The late US Dollar rally (USD index flirting with 83.00, its highest level since July 2013) hasn’t impact the Aussie (that much) and AUDUSD is still trading within its 5-month 0.92 – 0.95 range. The RBA left its cash rate steady at 2.50% (as expected) and looks unlikely to change it for some time, which is what we were assuming (see our article RBA is giving up…). The BBSW rates, which correspond to transparent rates for the pricing and revaluation of privately negotiated bilateral Australian dollar interest swap transactions, are trading quite flat with the 1-month and 6-month bills paying 2.66% and 2.69% respectively.

Despite AU annual inflation approaching the high of the RBA [2-3] percent inflation target range (Trimmed mean CPI came in at 2.9% YoY in the second quarter), AU policymakers noted slack in the job market and rising house prices.

The trend on AUDUSD looks bearish at the moment; we will try to sell some if the pair pops back above 0.9300 ahead of US employment reports on Friday. I’d put an entry level at 0.9330, with a tight stop loss at 0.9360 and a target at 0.9210.

Figures to watch this week:

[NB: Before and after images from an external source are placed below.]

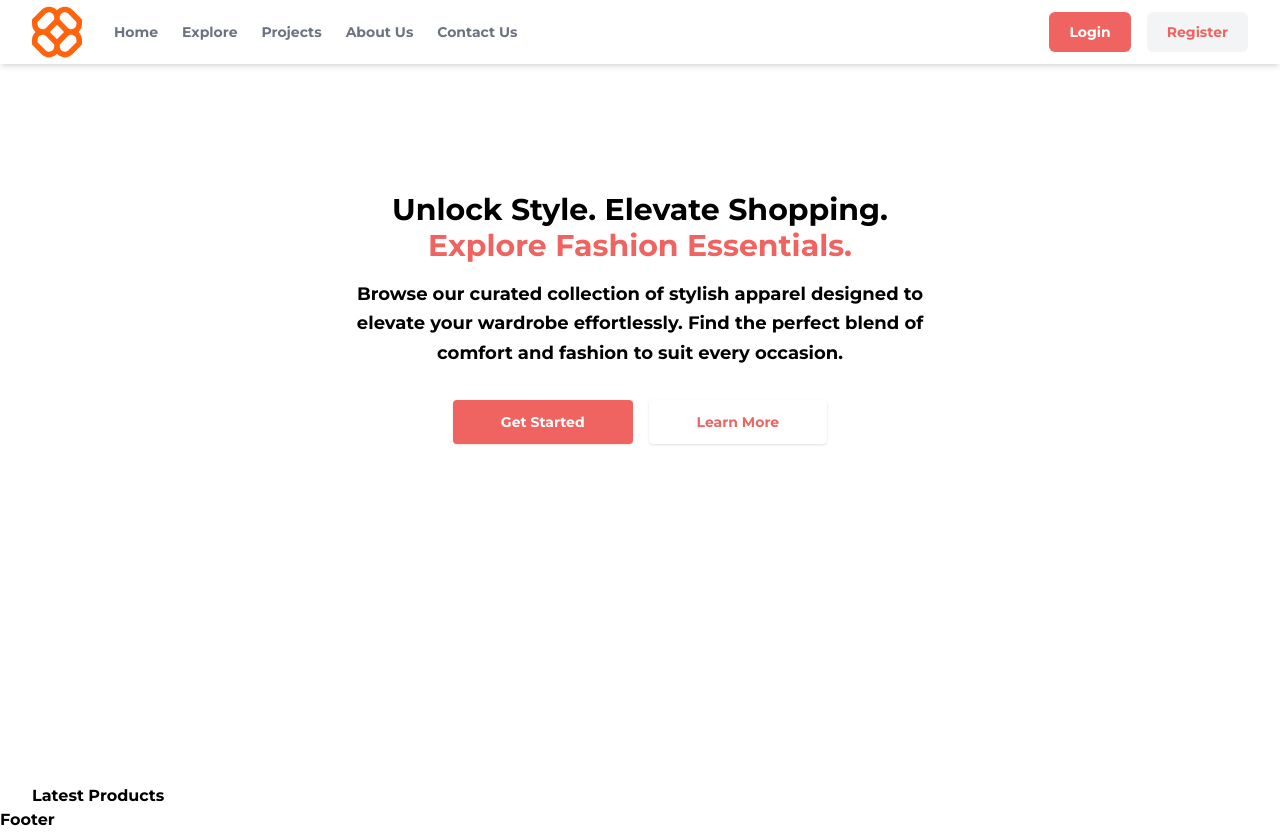
Repository: YahiaSala7/E-commerce-Project
Page: / (app in ecommerce/)
An editor plug-in stored every save of this project. The page is shown before and after the next save, followed by the edit.
The browser window is 1280 px wide. The pictures show the whole page.
The page's requests for data from a server got no answer. The project was rebuilt for these pictures with package versions that can differ from the ones it lists, and the page was loaded fresh each time. The framework's server and built-in components were replaced by stand-ins that run in the browser. No one was signed in, and anything a server would have sent is missing. Also part of the build but not shown: ecommerce/next.config.mjs, ecommerce/app/_Components/ProductItem.jsx.

Above is the page before, as saved 2024-07-25 23:05:10.

### ecommerce/app/layout.js
import { Montserrat } from "next/font/google";
import "./globals.css";
import Header from "./_Components/Header";
import Footer from "./_Components/Footer";

const inter = Montserrat({ subsets: ["latin"], weight: "700" });

export const metadata = {
  title: "Create Next App",
  description: "Generated by create next app",
};

export default function RootLayout({ children }) {
  return (
    <html lang="en">
      <body className={inter.className}>
        <Header />
        {children}
        <Footer />
      </body>
    </html>
  );
}

### ecommerce/app/page.js
import Image from "next/image";
import Hero from "./_Components/Hero";
import ProductsSection from "./_Components/ProductsSection";

export default function Home() {
  return (
    <div className="home">
      <Hero />
      <ProductsSection />
    </div>
  );
}

### ecommerce/app/globals.css
@tailwind base;
@tailwind components;
@tailwind utilities;

:root {
  /* --foreground-rgb: 0, 0, 0; */
  /* --background-start-rgb: 214, 219, 220;
  --background-end-rgb: 255, 255, 255; */
}

@media (prefers-color-scheme: dark) {
  :root {
    /* --foreground-rgb: 0, 0, 0; */
    /* --background-start-rgb: 0, 0, 0;
    --background-end-rgb: 0, 0, 0; */
  }
}

body {
  color: rgb(var(--foreground-rgb));
  background: linear-gradient(
      to bottom,
      transparent,
      rgb(var(--background-end-rgb))
    )
    rgb(var(--background-start-rgb));
}

@layer utilities {
  .text-balance {
    text-wrap: balance;
  }
}

### ecommerce/app/_Components/Header.jsx
import React from "react";
function Header() {
  return (
    <header className="bg-white shadow-md">
      <div className=" flex h-16 max-w-screen-xl items-center gap-8 container mx-auto px-4 sm:px-6 lg:px-8">
        <img src="/logo.svg" width={"50px"} height={"50px"} />

        <div className="flex flex-1 items-center justify-end md:justify-between">
          <nav aria-label="Global" className="hidden md:block">
            <ul className="flex items-center gap-6 text-sm">
              <li>
                <a
                  className="text-gray-500 transition hover:text-gray-500/75"
                  href="#">
                  {" "}
                  Home{" "}
                </a>
              </li>

              <li>
                <a
                  className="text-gray-500 transition hover:text-gray-500/75"
                  href="#">
                  {" "}
                  Explore{" "}
                </a>
              </li>

              <li>
                <a
                  className="text-gray-500 transition hover:text-gray-500/75"
                  href="#">
                  {" "}
                  Projects{" "}
                </a>
              </li>

              <li>
                <a
                  className="text-gray-500 transition hover:text-gray-500/75"
                  href="#">
                  {" "}
                  About Us{" "}
                </a>
              </li>

              <li>
                <a
                  className="text-gray-500 transition hover:text-gray-500/75"
                  href="#">
                  {" "}
                  Contact Us{" "}
                </a>
              </li>
            </ul>
          </nav>

          <div className="flex items-center gap-4">
            <div className="sm:flex sm:gap-4">
              <a
                className="block rounded-md bg-primary px-5 py-2.5 text-sm font-medium text-white transition hover:bg-secondary "
                href="#">
                Login
              </a>

              <a
                className="hidden rounded-md bg-gray-100 px-5 py-2.5 text-sm font-medium text-primary transition hover:text-secondary sm:block"
                href="#">
                Register
              </a>
            </div>

            <button className="block rounded bg-gray-100 p-2.5 text-gray-600 transition hover:text-gray-600/75 md:hidden">
              <span className="sr-only">Toggle menu</span>
              <svg
                xmlns="http://www.w3.org/2000/svg"
                className="h-5 w-5"
                fill="none"
                viewBox="0 0 24 24"
                stroke="currentColor"
                strokeWidth="2">
                <path
                  strokeLinecap="round"
                  strokeLinejoin="round"
                  d="M4 6h16M4 12h16M4 18h16"
                />
              </svg>
            </button>
          </div>
        </div>
      </div>
    </header>
  );
}

export default Header;

### ecommerce/app/_Components/Hero.jsx
import React from "react";

function Hero() {
  return (
    <section className="">
      <div className="mx-auto max-w-screen-xl px-4 py-32 lg:flex lg:h-screen">
        <div className="mx-auto max-w-xl text-center">
          <h1 className="text-2xl font-extrabold sm:text-3xl ">
            Unlock Style. Elevate Shopping.
            <strong className="font-extrabold text-primary sm:block">
              {" "}
              Explore Fashion Essentials.{" "}
            </strong>
          </h1>

          <p className="mt-4 sm:text-[18px]/relaxed">
            Browse our curated collection of stylish apparel designed to elevate
            your wardrobe effortlessly. Find the perfect blend of comfort and
            fashion to suit every occasion.
          </p>

          <div className="mt-8 flex flex-wrap justify-center gap-4">
            <a
              className="block w-full rounded bg-primary px-12 py-3 text-sm font-medium text-white shadow hover:bg-secondary focus:outline-none focus:ring active:bg-red-500 sm:w-auto"
              href="#">
              Get Started
            </a>

            <a
              className="block w-full rounded px-12 py-3 text-sm font-medium text-primary shadow hover:text-secondary focus:outline-none focus:ring active:text-red-500 sm:w-auto"
              href="#">
              Learn More
            </a>
          </div>
        </div>
      </div>
    </section>
  );
}

export default Hero;

### ecommerce/app/_Components/ProductsSection.jsx
import React from "react";
import LatestProducts from "./LatestProducts";

function ProductsSection() {
  return (
    <>
      <h2 className="mx-auto px-4 sm:px-6 lg:px-8">Latest Products</h2>
      <LatestProducts />
    </>
  );
}

export default ProductsSection;

### ecommerce/app/_Components/LatestProducts.jsx
"use client";
import React, { useEffect, useState } from "react";
import ProdcutApis from "../_utils/ProdcutApis";
import ProductItem from "./ProductItem";

function LatestProducts() {
  const [latestProducts, setLatestProducts] = useState([]);
  useEffect(() => {
    getLatestProducts_();
  }, []);
  const getLatestProducts_ = () => {
    ProdcutApis.getLatestProducts().then((res) => {
      setLatestProducts(res.data.data);
    });
  };

  return (
    <div className="grid grid-cols-2 sm:grid-col-3 md:grid-cols-4 gap-3 mx-auto px-4 sm:px-6 lg:px-8">
      {latestProducts?.map((product) => (
        <ProductItem key={product.id} product={product} />
      ))}
    </div>
  );
}

export default LatestProducts;

### ecommerce/app/_utils/ProdcutApis.js
const { default: dataFetching } = require("./dataFetching");

const getLatestProducts = () => dataFetching.get("/products?populate=*");

export default {
  getLatestProducts,
};

### ecommerce/app/_utils/dataFetching.js
const { default: axios } = require("axios");

const apiKey = process.env.NEXT_PUBLIC_REST_API_KEY;
const baseUrl = "http://localhost:1337/api";

const dataFetching = axios.create({
  baseURL: baseUrl,
  headers: {
    Authorization: `Bearer ${apiKey}`,
  },
});

export default dataFetching;

### ecommerce/tailwind.config.js
/** @type {import('tailwindcss').Config} */
module.exports = {
  content: [
    "./pages/**/*.{js,ts,jsx,tsx,mdx}",
    "./components/**/*.{js,ts,jsx,tsx,mdx}",
    "./app/**/*.{js,ts,jsx,tsx,mdx}",
  ],
  theme: {
    extend: {
      backgroundImage: {
        "gradient-radial": "radial-gradient(var(--tw-gradient-stops))",
        "gradient-conic":
          "conic-gradient(from 180deg at 50% 50%, var(--tw-gradient-stops))",
      },
      colors: {
        primary: "#EF6461",
        secondary: " #B83D3A",
      },
    },
  },
  plugins: [],
};

Loaded but not shown: ecommerce/app/_Components/Footer.jsx (common file)

After the next save:
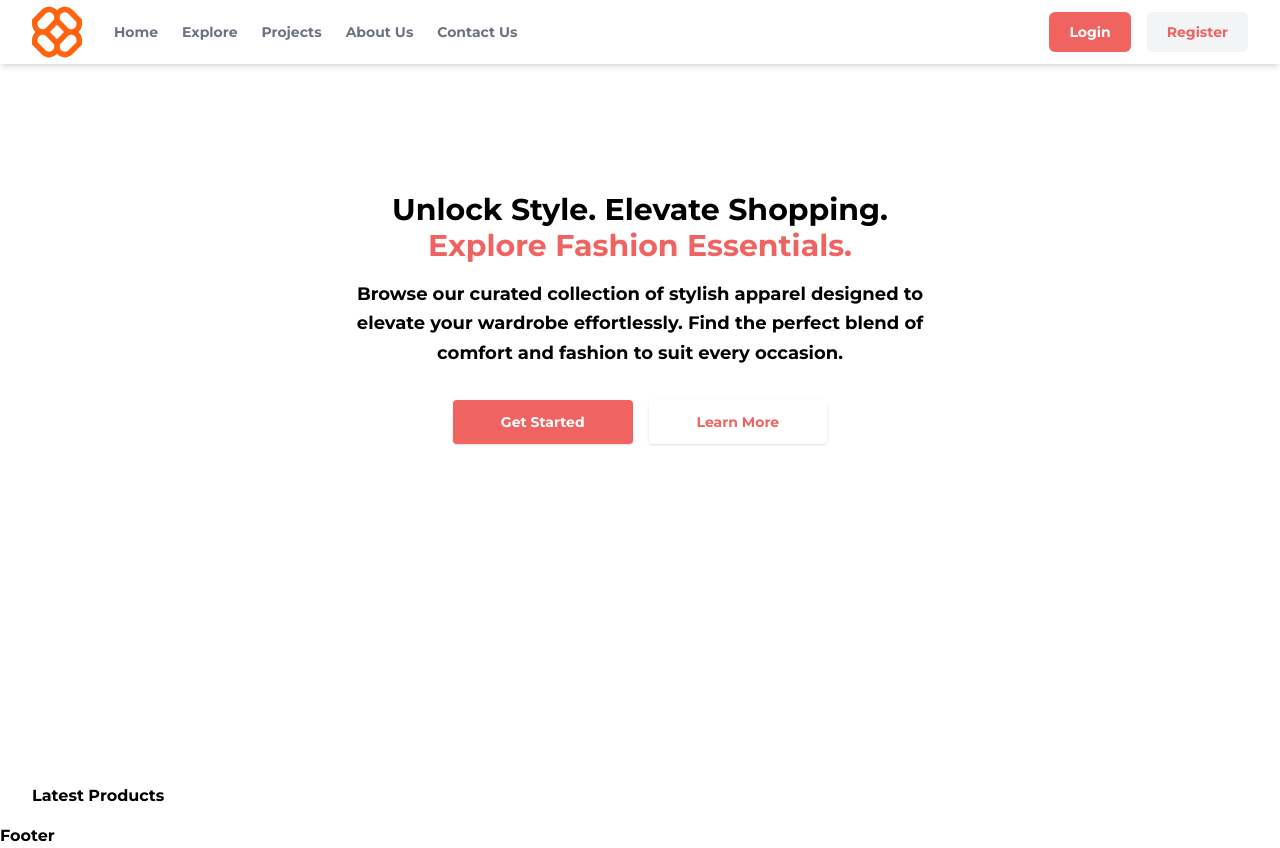
Saved 20 s later.
--- a/ecommerce/app/_Components/ProductsSection.jsx
+++ b/ecommerce/app/_Components/ProductsSection.jsx
@@ -4,7 +4,7 @@ import LatestProducts from "./LatestProducts";
 function ProductsSection() {
   return (
     <>
-      <h2 className="mx-auto px-4 sm:px-6 lg:px-8">Latest Products</h2>
+      <h2 className="mx-auto px-4 sm:px-6 lg:px-8 pb-4">Latest Products</h2>
       <LatestProducts />
     </>
   );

AU GDP YoY (sep. 3rd): expected to ease back to 3.0% in the second quarter, down from 3.5%.
AU Trade balance (Sep 4th): expected to come in a -1.51bn AUD in July.
US Non-Farm Payrolls (Sep 5th):  expected to print at 225K in August, above the 200K level for the for the seventh consecutive month.